_Task details:_ Among the entries below, find each line holding "will" and return it.

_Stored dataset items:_

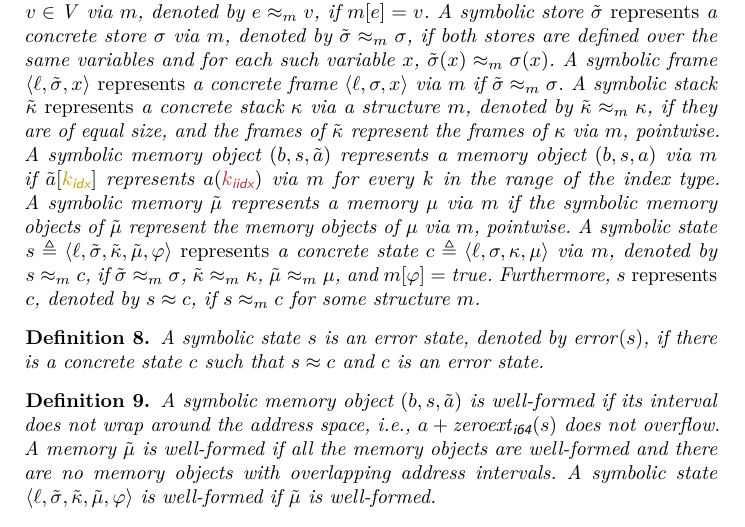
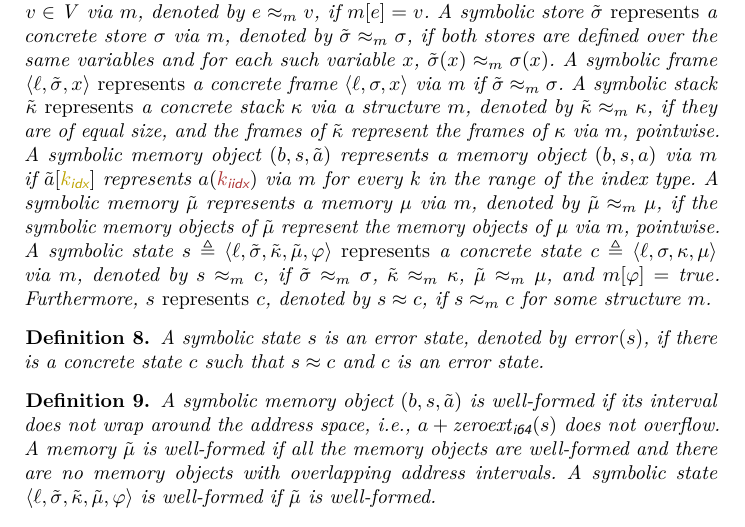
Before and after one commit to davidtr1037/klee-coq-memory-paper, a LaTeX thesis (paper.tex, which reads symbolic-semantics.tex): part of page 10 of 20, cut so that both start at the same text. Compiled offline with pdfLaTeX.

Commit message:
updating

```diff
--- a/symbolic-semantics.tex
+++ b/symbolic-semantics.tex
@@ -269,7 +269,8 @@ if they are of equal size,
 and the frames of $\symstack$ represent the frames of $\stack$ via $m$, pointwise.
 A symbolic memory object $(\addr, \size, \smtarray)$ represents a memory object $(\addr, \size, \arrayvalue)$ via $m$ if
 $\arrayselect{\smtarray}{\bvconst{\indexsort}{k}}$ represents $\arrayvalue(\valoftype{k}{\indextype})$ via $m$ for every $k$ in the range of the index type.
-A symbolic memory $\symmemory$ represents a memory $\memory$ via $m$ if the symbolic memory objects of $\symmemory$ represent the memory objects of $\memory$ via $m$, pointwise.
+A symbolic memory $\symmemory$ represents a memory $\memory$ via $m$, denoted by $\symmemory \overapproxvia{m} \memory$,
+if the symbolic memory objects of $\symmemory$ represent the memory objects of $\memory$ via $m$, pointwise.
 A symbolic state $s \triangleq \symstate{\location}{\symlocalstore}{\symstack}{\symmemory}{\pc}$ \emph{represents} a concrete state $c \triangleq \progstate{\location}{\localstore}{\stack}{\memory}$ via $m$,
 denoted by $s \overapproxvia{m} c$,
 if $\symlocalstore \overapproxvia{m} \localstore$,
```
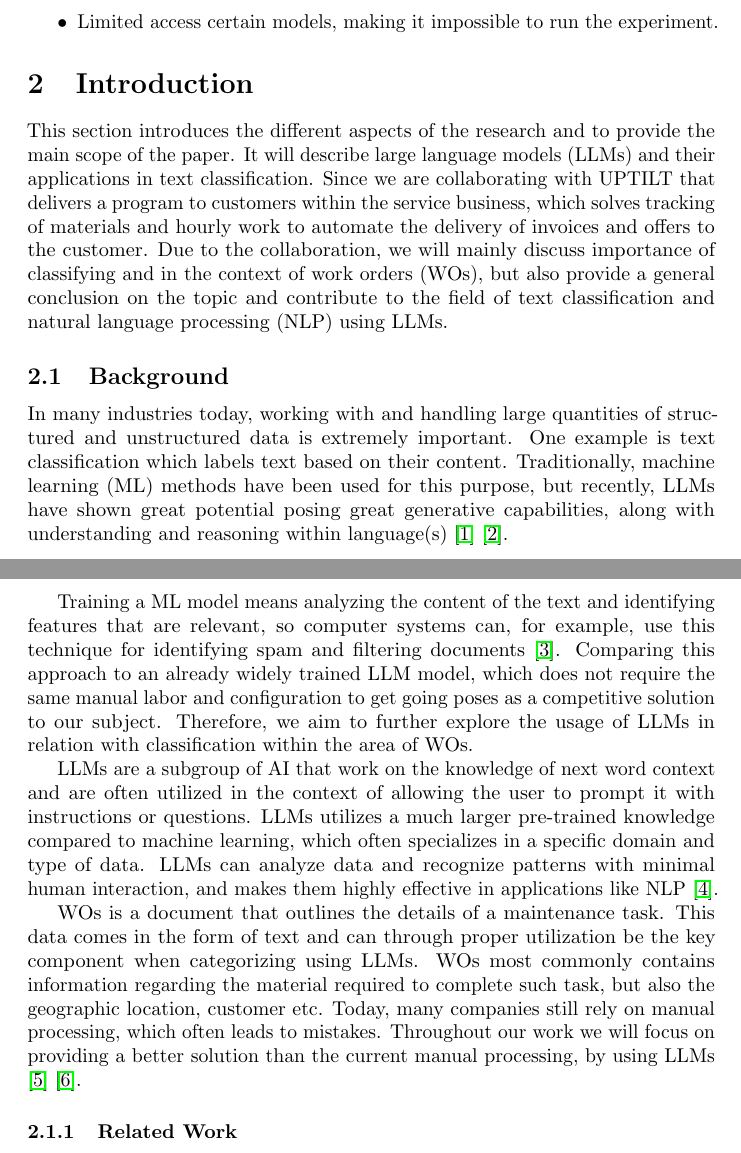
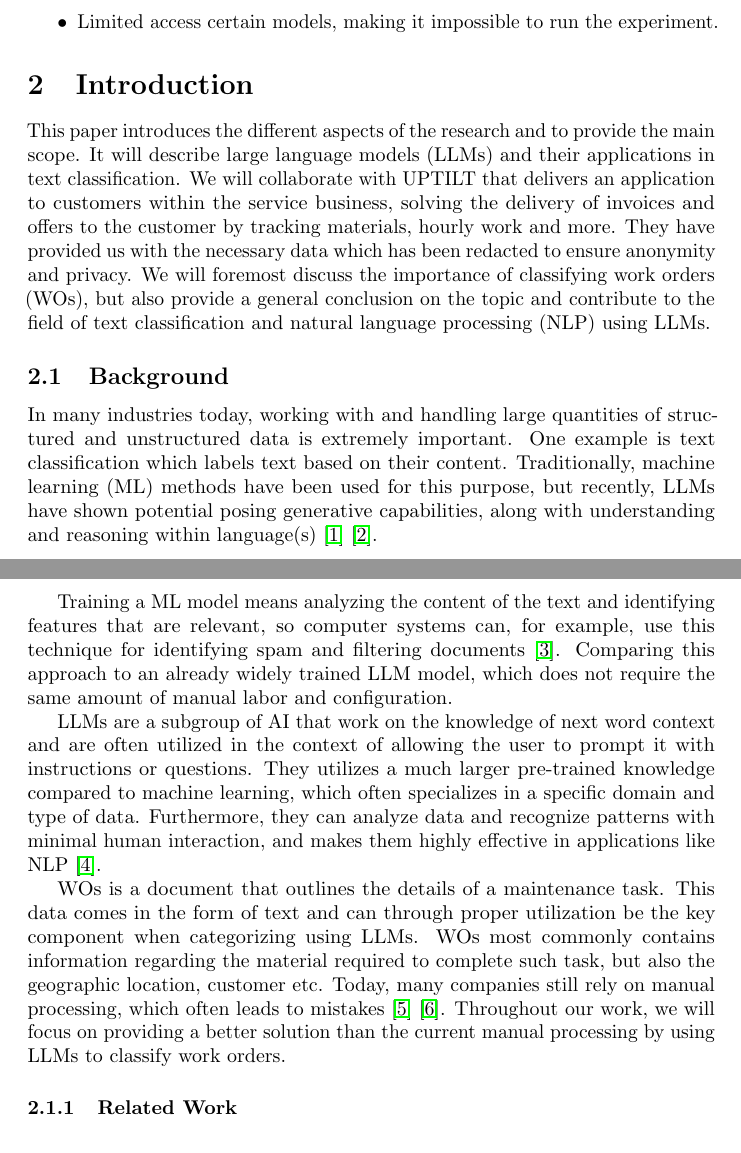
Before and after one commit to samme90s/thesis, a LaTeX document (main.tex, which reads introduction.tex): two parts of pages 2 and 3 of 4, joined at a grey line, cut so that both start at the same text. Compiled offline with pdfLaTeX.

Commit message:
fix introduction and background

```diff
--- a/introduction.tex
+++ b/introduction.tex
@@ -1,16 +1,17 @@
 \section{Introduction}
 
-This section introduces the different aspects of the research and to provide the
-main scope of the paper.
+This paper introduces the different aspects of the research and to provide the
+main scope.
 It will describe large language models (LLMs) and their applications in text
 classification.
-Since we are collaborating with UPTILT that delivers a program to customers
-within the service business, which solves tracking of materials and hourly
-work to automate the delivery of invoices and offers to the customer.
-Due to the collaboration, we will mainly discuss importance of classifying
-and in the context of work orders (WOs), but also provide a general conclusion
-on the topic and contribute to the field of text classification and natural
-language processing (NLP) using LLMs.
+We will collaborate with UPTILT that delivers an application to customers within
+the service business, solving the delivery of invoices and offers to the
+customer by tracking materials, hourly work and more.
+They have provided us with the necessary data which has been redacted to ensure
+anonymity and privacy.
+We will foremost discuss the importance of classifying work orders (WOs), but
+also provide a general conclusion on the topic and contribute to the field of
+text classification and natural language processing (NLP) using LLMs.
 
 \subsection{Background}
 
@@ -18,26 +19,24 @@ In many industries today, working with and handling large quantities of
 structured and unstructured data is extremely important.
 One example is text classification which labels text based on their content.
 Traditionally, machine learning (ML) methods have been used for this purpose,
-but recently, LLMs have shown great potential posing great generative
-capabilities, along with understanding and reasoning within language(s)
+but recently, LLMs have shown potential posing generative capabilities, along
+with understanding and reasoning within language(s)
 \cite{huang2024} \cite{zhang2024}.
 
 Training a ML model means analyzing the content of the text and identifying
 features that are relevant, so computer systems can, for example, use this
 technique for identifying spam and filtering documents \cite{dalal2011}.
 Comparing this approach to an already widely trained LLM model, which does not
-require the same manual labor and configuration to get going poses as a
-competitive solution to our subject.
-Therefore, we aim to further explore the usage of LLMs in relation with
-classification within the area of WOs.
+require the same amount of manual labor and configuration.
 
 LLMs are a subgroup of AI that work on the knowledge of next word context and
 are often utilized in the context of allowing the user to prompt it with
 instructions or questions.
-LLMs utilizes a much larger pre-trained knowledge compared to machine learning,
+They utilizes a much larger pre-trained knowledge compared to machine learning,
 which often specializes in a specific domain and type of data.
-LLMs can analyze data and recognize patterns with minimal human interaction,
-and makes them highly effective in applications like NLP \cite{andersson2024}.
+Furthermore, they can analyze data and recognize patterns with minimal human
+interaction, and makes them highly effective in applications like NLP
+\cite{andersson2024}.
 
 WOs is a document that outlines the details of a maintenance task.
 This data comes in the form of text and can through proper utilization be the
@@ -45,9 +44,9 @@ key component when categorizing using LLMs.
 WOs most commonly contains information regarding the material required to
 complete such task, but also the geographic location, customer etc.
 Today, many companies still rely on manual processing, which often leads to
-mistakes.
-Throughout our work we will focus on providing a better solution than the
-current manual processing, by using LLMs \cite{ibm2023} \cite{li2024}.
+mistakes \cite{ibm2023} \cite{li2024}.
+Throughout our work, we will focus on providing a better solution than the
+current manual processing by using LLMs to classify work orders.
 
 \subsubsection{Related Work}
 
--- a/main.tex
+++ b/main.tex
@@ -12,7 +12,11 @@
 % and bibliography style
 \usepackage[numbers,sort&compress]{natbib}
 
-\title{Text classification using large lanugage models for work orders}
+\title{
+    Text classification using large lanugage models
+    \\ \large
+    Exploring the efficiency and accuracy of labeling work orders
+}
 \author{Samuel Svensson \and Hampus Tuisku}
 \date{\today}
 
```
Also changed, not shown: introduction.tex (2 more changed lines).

_Your response:_
 It will describe large language models (LLMs) and their applications in text
-Due to the collaboration, we will mainly discuss importance of classifying
+We will collaborate with UPTILT that delivers an application to customers within
+We will foremost discuss the importance of classifying work orders (WOs), but
-Throughout our work we will focus on providing a better solution than the
+Throughout our work, we will focus on providing a better solution than the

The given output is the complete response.